Local Journalism Initiative
It’s that time of year when the Canadian snowbirds start to return north for the summer, but they won’t find a soft landing at a campground in St. Clair Township. But St. Clair Region Conservation Authority is allowing them to return to their second homes.
Township council will keep the gates on local campgrounds closed due to COVID-19, so St. Clair snowbirds will need to find a temporary home.
Kendall Lindsay, director of community services, told council Monday he has been receiving several calls a day from snowbirds asking about the status of St. Clair’s three campgrounds – Mooretown, Cathcart and Branton Cundick.
The sites are popular resident areas for those returning from the United States for the warm months. Some live in the US in the winter and then return home to their campsites.
Campgrounds were originally scheduled to open May 1, but with the province’s emergency order this has been pushed back to at least May 12.
Municipalities have the option of opening to snowbirds alone while the order is in place.
Lindsay floated the possibility of allowing a certain number into the Cathcart grounds, which could accommodate 12 campers. But he added that there were several issues with this.
“The province has really put it on us to decide who a snowbird is or isn’t. My fear is that everybody is going to be coming out of the woodwork to say they’re a snowbird and get into the campground,” Lindsay says.
Lindsay is concerned about his staff and the demands this would place on a group that is already stretched thin. St. Clair will not be hiring students during the summer due to the COVID-19.
Any returning snowbird from the United States would have to immediately enter quarantine for a two-week period at the campground as well, as mandated by law.
Lindsay says the OPP would help monitor this, but that it would still be hard for his staff to constantly keep tabs on everyone at the site.
Council decided to keep the grounds closed to everyone for now saying the safety of staff was too important and it would be difficult to determine who was a snowbird or not.

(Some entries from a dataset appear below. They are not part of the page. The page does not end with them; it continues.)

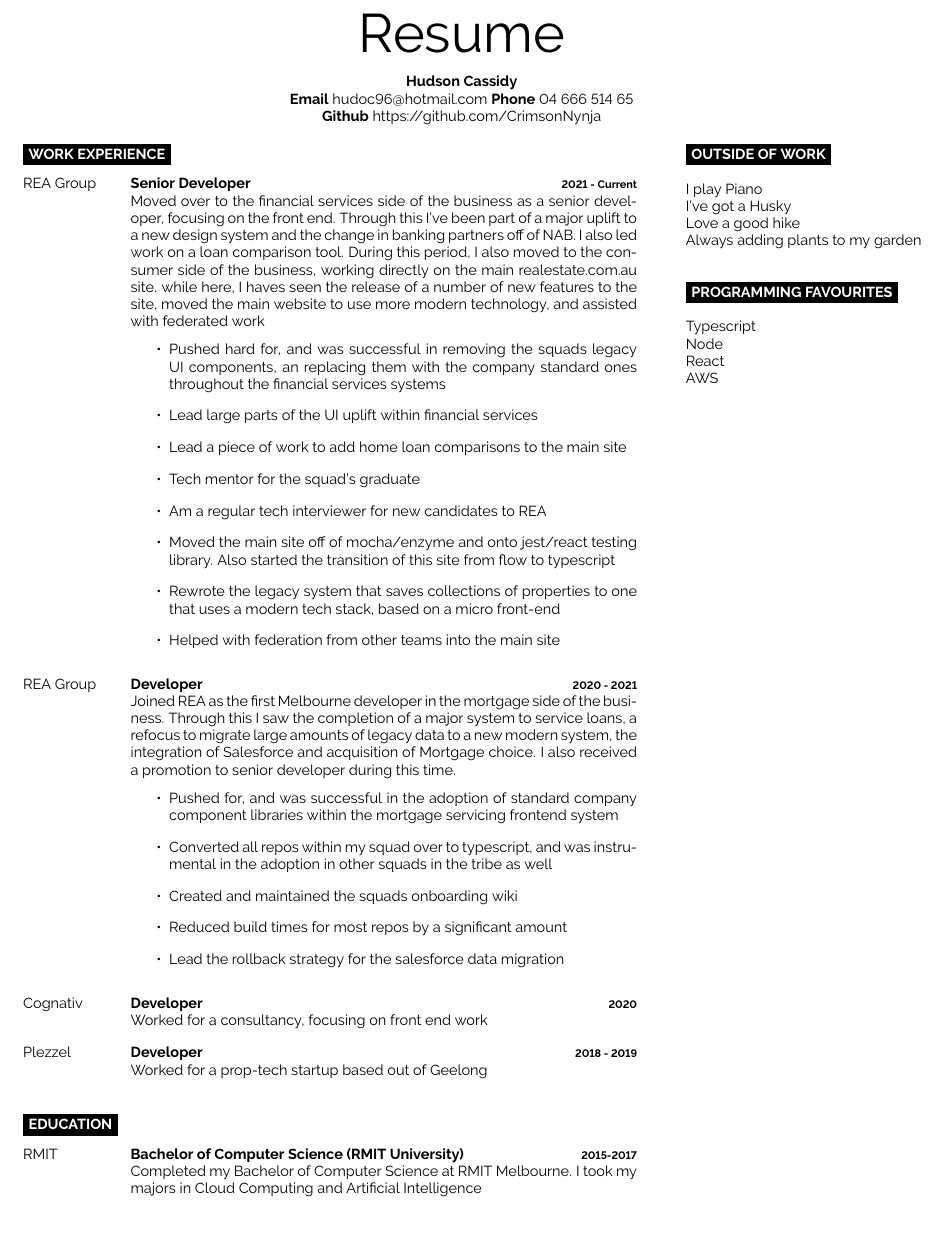
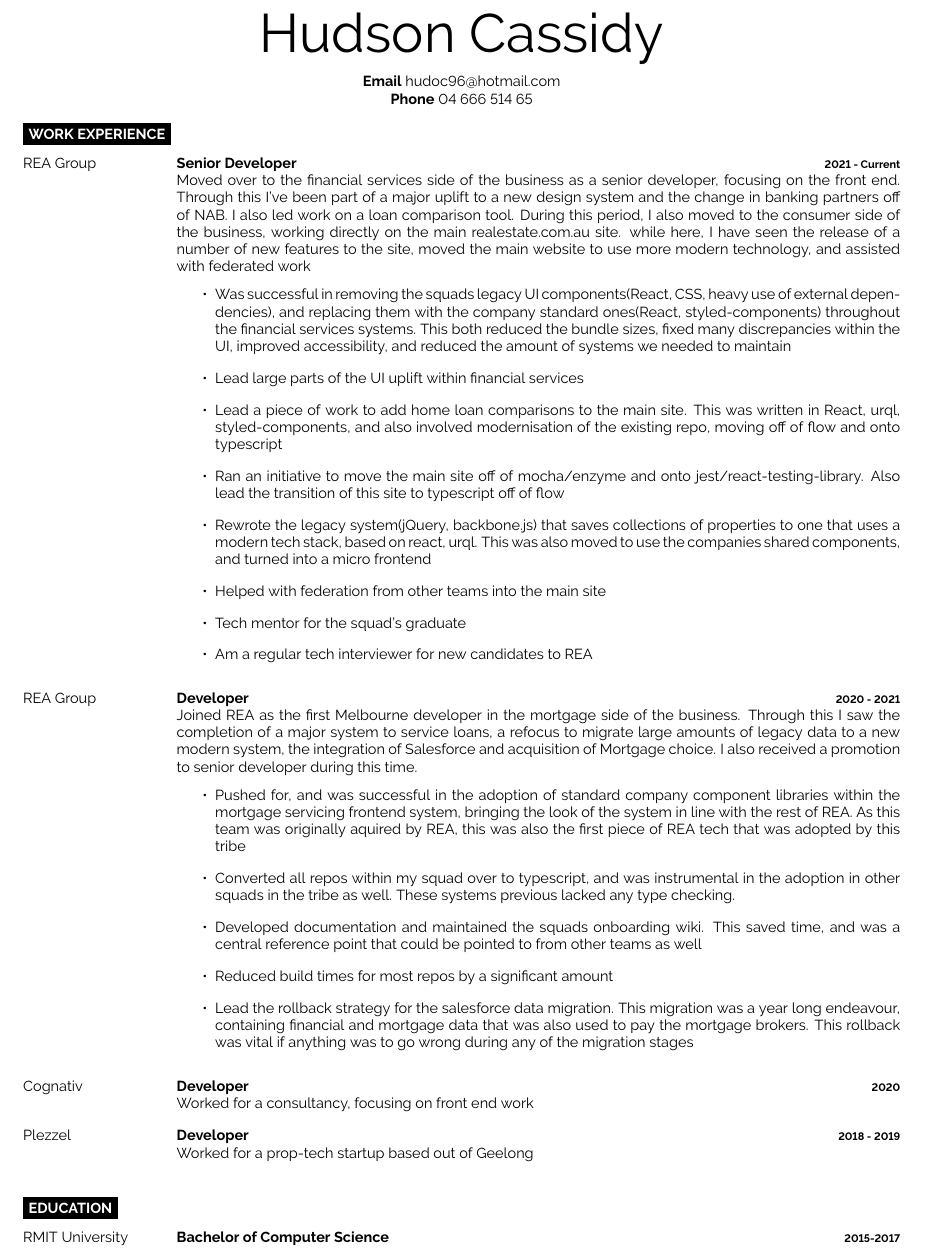
Before and after one commit to CrimsonNynja/Resume, a LaTeX CV (Resume.tex): part of the page, cut at the place of the change, the shorter picture padded with empty space. Compiled offline with pdfLaTeX.

Commit message:
updated resume

```diff
--- a/Resume.tex
+++ b/Resume.tex
@@ -6,15 +6,13 @@
 \begin{document}
 	\begin{minipage}[a]{1.0\textwidth}
 		\begin{center}	%header%
-			{\HUGE Resume}\\
-			\textbf{}\\
-			\textbf {Hudson Cassidy} \\
-			\textbf {Email} hudoc96@hotmail.com
+			{\HUGE {Hudson Cassidy} \\}
+			\textbf{\\}
+			\textbf {Email} hudoc96@hotmail.com \\
 			\textbf {Phone} 04 666 514 65 \\
-			\textbf {Github} https://github.com/CrimsonNynja \\
 		\end{center}
 	\end{minipage}
-	\begin{minipage}[t]{0.7\textwidth}
+	\begin{minipage}[t]{1.0\textwidth}
 		\cvsect{Work Experience}
 		\begin{entrylist}	%work experience%
 			\entry
@@ -22,16 +20,16 @@
 				{Senior Developer}
 				{2021 - Current}
 				{Moved over to the financial services side of the business as a senior developer, focusing on the front end. Through this I've been part of a major uplift to a new design system and the change in banking partners off of NAB. I also led work on a loan comparison tool.
-			During this period, I also moved to the consumer side of the business, working directly on the main realestate.com.au site. while here, I haves seen the release of a number of new features to the site, moved the main website to use more modern technology, and assisted with federated work
+			During this period, I also moved to the consumer side of the business, working directly on the main realestate.com.au site. while here, I have seen the release of a number of new features to the site, moved the main website to use more modern technology, and assisted with federated work
 				\begin{itemize}
-					\item Pushed hard for, and was successful in removing the squads legacy UI components, an replacing them with the company standard ones throughout the financial services systems
+					\item Was successful in removing the squads legacy UI components(React, CSS, heavy use of external dependencies), and replacing them with the company standard ones(React, styled-components) throughout the financial services systems. This both reduced the bundle sizes, fixed many discrepancies within the UI, improved accessibility, and reduced the amount of systems we needed to maintain
 					\item Lead large parts of the UI uplift within financial services
-					\item Lead a piece of work to add home loan comparisons to the main site
+					\item Lead a piece of work to add home loan comparisons to the main site. This was written in React, urql, styled-components, and also involved modernisation of the existing repo, moving off of flow and onto typescript
+					\item Ran an initiative to move the main site off of mocha/enzyme and onto jest/react-testing-library. Also lead the transition of this site to typescript off of flow
+					\item Rewrote the legacy system(jQuery, backbone.js) that saves collections of properties to one that uses a modern tech stack, based on react, urql. This was also moved to use the companies shared components, and turned into a micro frontend
+					\item Helped with federation from other teams into the main site
 					\item Tech mentor for the squad's graduate
 					\item Am a regular tech interviewer for new candidates to REA
-					\item Moved the main site off of mocha/enzyme and onto jest/react testing library. Also started the transition of this site from flow to typescript
-					\item Rewrote the legacy system that saves collections of properties to one that uses a modern tech stack, based on a micro front-end
-					\item Helped with federation from other teams into the main site
 				\end{itemize}
 				}
 			\entry
@@ -40,11 +38,11 @@
 				{2020 - 2021}
 				{Joined REA as the first Melbourne developer in the mortgage side of the business. Through this I saw the completion of a major system to service loans, a refocus to migrate large amounts of legacy data to a new modern system, the integration of Salesforce and acquisition of Mortgage choice. I also received a promotion to senior developer during this time.
 				\begin{itemize}
-					\item Pushed for, and was successful in the adoption of standard company component libraries within the mortgage servicing frontend system
-					\item Converted all repos within my squad over to typescript, and was instrumental in the adoption in other squads in the tribe as well
-					\item Created and maintained the squads onboarding wiki
+					\item Pushed for, and was successful in the adoption of standard company component libraries within the mortgage servicing frontend system, bringing the look of the system in line with the rest of REA. As this team was originally aquired by REA, this was also the first piece of REA tech that was adopted by this tribe
+					\item Converted all repos within my squad over to typescript, and was instrumental in the adoption in other squads in the tribe as well. These systems previous lacked any type checking.
+					\item Developed documentation and maintained the squads onboarding wiki. This saved time, and was a central reference point that could be pointed to  from other teams as well
 					\item Reduced  build times for most repos by a significant amount
-					\item Lead the rollback strategy for the salesforce data migration
+					\item Lead the rollback strategy for the salesforce data migration. This migration was a year long endeavour, containing financial and mortgage data that was also used to pay the mortgage brokers. This rollback was vital if anything was to go wrong during any of the migration stages
 				\end{itemize}
 				}
 			\entry
@@ -61,28 +59,13 @@
 		\cvsect{Education}
 		\begin{entrylist}	%education%
 			\entry
-				{RMIT}
-				{Bachelor of Computer Science (RMIT University)}
+				{RMIT University}
+				{Bachelor of Computer Science}
 				{2015-2017}
-				{Completed my Bachelor of Computer Science at RMIT Melbourne. I took my majors in Cloud Computing and Artificial Intelligence }
+				{}
 		\end{entrylist}
 	\end{minipage}
 \begin{minipage}[t]{0.05\textwidth}
 \hphantom{0.1}
 \end{minipage}
-	\begin{minipage}[t]{0.3\textwidth}		%side bar%
-
-		\cvsect{Outside of Work}\\
-		{I play Piano}\\
-		{I've got a Husky}\\
-		{Love a good hike}\\
-		{Always adding plants to my garden}\\
-
-		\cvsect{Programming favourites}\\
-		{{Typescript}}\\
-		{Node}\\
-		{{React}}\\
-		{AWS}\\
-
-	\end{minipage}
 \end{document}
```
Also changed, not shown: Resume.pdf.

Council will revisit the issue May 4.
Meantime, the St. Clair Region Conservation Authority is allowing snowbirds to return to their three conservation areas in the region. It doesn’t appear there will be a large number of people setting up camp however.
Janet Denkers, clerk-administrator in Brooke-Alvinston, told council Thursday night one couple would be moving into the AW Campbell Conservation Area on Friday.